Frances Fitzgerald, on taking up office as minister, on June 3 2014, commissioned an ‘Independent Review Group’ to comprehensively review ‘the performance, management, and administration’ of the Department of Justice and Equality. The report of the group of 5 was published 27 July 2014. It contains little of interest to the student of our administrative system. It is the same old story, told of the Department of Health in the Travers report  and of the Department of Finance in the Wright report . The department, it seems, operates as a conglomeration of ‘simple structures’ [Litton 2006]. Senior management (the MAC) do not combine to provide the strategic perspective and oversight that is supposed to be their role.
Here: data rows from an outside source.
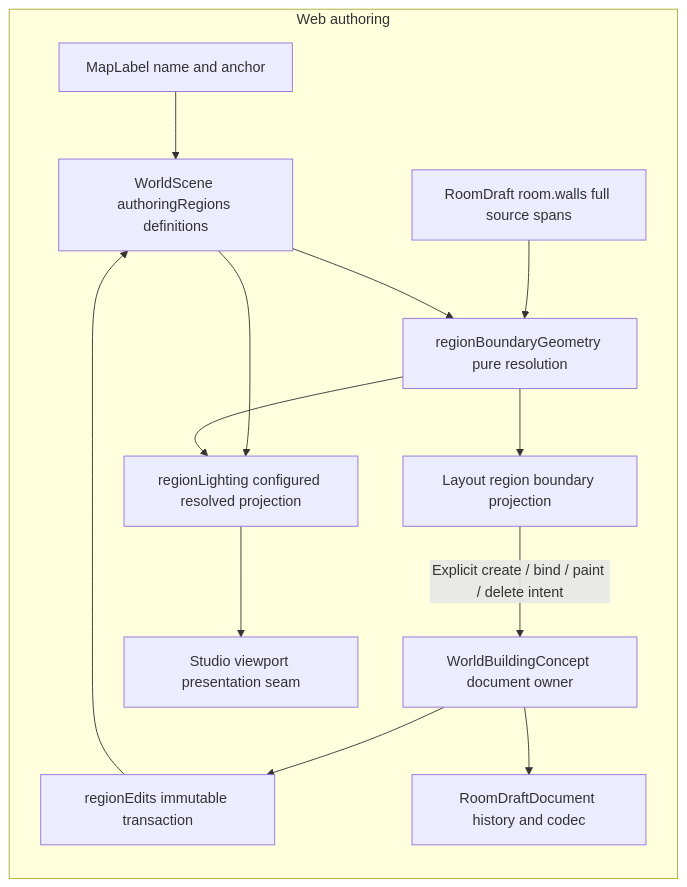
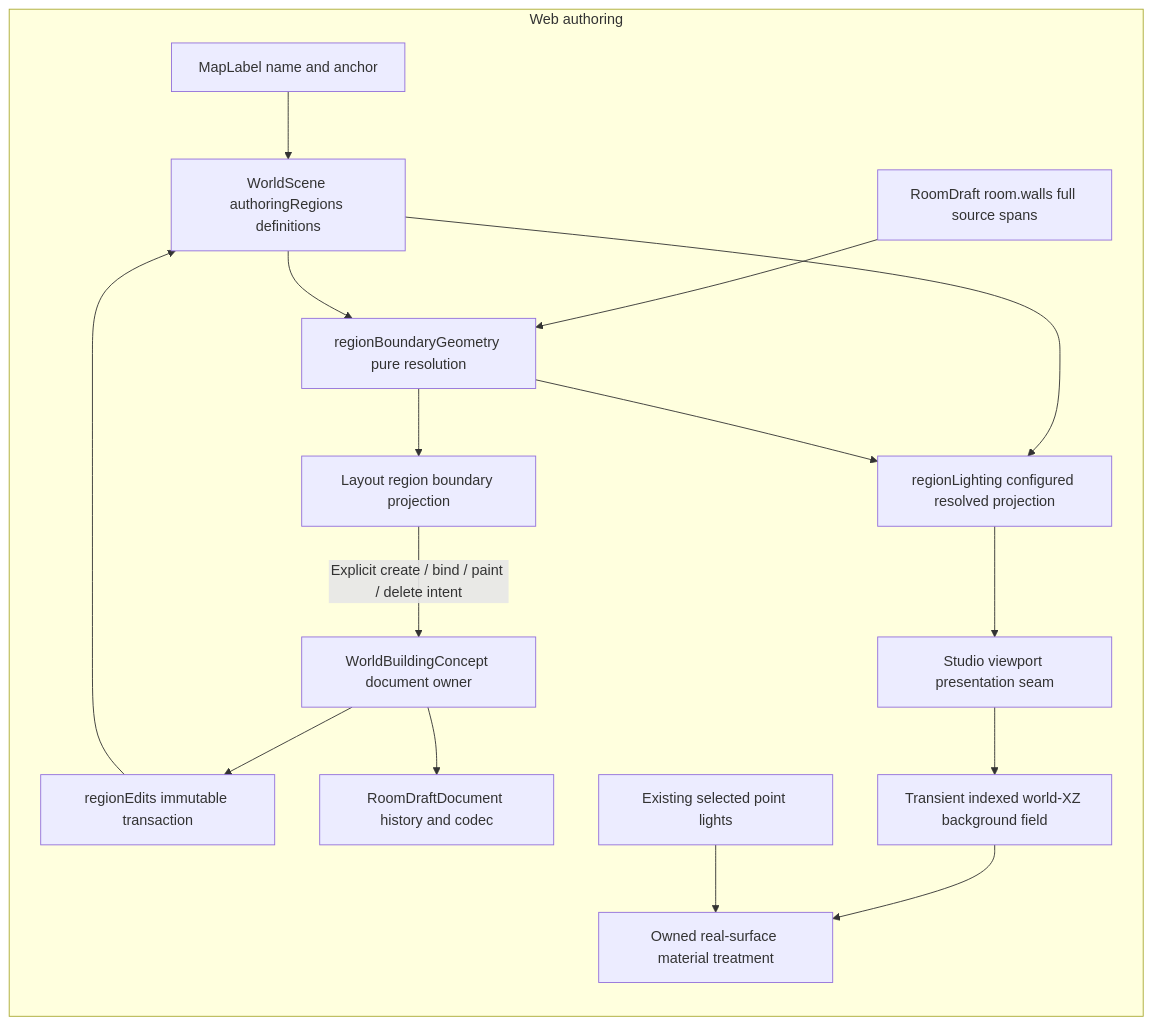
The diagram in docs/architecture/components/encounter-studio-regions/design.md (KirkDiggler/rpg-dnd5e-web), drawn with Mermaid before and after one commit. The commit also changed other lines of this file and 24 other files, not shown here.

First line of the commit message:
feat(studio): light resolved region surfaces with owned indexed field

````diff
--- a/docs/architecture/components/encounter-studio-regions/design.md
+++ b/docs/architecture/components/encounter-studio-regions/design.md
@@ -3,16 +3,19 @@
 ```mermaid
 flowchart LR
   subgraph Web[Web authoring]
     L[MapLabel name and anchor] --> D[WorldScene authoringRegions definitions]
     W[RoomDraft room.walls full source spans] --> G[regionBoundaryGeometry pure resolution]
     D --> G
     G --> P[Layout region boundary projection]
     P -->|Explicit create / bind / paint / delete intent| O[WorldBuildingConcept document owner]
     O --> E[regionEdits immutable transaction]
     E --> D
     O --> H[RoomDraftDocument history and codec]
     D --> F[regionLighting configured resolved projection]
     G --> F
     F --> V[Studio viewport presentation seam]
+    V --> I[Transient indexed world-XZ background field]
+    I --> M[Owned real-surface material treatment]
+    PTS[Existing selected point lights] --> M
   end
 ```
````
In my first post, I outlined the difficulties and incoherencies in the conduct of our politics that contributed to the crisis. In particular, I drew attention to the limitations of the ‘genre’ in which Ministers and civil servants cooperated. The ‘court’ model was, I suggested, no longer working. In this part, I attempt to make good that claim by showing how the quite dramatic changes in our political landscape that became manifest in 1980s have undermined the genre. I do this in two sections. In the first, I outline what the changes have been in terms of the strategy, culture and structure of the state. Having done that, I am in a position to discuss the consequences of the changes for democracy in general and the civil service-political interface in particular.